*** Entries supplied ***
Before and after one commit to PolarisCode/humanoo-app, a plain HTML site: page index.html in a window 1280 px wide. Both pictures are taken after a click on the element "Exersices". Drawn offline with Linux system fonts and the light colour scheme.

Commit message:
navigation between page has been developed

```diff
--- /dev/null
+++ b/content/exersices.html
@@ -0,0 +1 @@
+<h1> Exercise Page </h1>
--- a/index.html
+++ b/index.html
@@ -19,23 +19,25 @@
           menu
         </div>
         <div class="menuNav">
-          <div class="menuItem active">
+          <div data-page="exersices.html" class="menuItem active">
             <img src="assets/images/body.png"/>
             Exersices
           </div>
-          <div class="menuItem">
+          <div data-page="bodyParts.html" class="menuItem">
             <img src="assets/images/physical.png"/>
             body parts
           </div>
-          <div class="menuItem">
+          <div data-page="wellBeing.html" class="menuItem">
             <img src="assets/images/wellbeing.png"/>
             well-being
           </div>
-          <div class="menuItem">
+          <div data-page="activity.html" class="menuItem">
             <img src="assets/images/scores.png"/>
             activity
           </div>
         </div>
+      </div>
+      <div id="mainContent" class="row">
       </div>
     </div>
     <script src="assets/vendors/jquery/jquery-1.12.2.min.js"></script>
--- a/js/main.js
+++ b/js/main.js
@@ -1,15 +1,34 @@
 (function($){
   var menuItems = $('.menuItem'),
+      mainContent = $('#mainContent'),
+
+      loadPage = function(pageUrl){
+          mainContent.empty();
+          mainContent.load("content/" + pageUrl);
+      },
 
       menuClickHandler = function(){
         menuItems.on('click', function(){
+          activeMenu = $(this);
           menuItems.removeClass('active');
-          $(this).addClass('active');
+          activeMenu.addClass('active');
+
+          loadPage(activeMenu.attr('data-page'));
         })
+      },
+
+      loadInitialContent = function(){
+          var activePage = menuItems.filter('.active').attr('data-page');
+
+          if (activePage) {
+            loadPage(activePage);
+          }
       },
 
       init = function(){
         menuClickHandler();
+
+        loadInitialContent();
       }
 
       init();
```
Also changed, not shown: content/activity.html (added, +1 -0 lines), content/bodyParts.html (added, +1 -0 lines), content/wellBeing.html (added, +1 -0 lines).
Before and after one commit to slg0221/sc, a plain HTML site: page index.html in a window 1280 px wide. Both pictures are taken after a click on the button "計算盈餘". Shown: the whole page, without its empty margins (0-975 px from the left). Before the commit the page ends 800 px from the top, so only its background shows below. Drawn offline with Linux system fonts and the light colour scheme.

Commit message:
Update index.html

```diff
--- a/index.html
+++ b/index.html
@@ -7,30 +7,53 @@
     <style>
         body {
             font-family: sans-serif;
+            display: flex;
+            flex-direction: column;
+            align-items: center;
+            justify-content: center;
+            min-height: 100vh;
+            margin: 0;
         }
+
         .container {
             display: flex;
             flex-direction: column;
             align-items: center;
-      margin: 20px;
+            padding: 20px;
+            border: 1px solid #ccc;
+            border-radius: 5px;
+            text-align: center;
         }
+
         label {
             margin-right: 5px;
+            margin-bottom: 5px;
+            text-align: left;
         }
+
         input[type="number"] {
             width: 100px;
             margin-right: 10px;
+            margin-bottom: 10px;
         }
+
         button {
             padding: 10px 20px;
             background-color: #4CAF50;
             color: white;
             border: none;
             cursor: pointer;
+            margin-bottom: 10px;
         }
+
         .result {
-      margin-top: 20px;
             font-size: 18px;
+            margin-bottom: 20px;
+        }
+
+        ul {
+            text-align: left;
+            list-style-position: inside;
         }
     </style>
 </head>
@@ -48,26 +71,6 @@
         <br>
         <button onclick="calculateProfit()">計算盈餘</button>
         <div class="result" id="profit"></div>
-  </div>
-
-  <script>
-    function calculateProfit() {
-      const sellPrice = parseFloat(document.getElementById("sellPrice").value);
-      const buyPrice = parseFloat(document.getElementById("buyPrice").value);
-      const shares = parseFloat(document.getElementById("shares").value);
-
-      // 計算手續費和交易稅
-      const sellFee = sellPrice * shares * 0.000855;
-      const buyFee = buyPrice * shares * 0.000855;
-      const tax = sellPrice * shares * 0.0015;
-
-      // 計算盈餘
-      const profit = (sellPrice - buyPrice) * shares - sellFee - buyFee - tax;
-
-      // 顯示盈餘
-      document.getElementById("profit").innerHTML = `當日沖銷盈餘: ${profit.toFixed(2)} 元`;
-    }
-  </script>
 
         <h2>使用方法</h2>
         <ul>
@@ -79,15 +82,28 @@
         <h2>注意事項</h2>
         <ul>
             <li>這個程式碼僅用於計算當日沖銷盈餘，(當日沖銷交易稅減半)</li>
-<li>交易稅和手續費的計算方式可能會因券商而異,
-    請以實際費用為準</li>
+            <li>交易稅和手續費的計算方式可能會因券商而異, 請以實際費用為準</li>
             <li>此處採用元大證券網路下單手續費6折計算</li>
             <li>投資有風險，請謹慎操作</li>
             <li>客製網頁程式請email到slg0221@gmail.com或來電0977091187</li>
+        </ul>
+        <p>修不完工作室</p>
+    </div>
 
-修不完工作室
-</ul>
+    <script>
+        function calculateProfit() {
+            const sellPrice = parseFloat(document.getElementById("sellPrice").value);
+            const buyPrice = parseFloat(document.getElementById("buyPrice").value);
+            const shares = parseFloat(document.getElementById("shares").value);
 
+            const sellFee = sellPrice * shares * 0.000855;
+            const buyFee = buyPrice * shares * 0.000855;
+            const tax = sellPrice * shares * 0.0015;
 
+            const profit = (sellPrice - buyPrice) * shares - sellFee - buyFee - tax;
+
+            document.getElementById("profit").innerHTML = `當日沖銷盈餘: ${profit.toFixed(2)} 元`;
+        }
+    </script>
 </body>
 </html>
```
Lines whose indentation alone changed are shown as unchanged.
*** End of Entries supplied ***
What needs to be done — Count the lines above that contain the word "loadPage", and give only that number.

Exercise answer — 3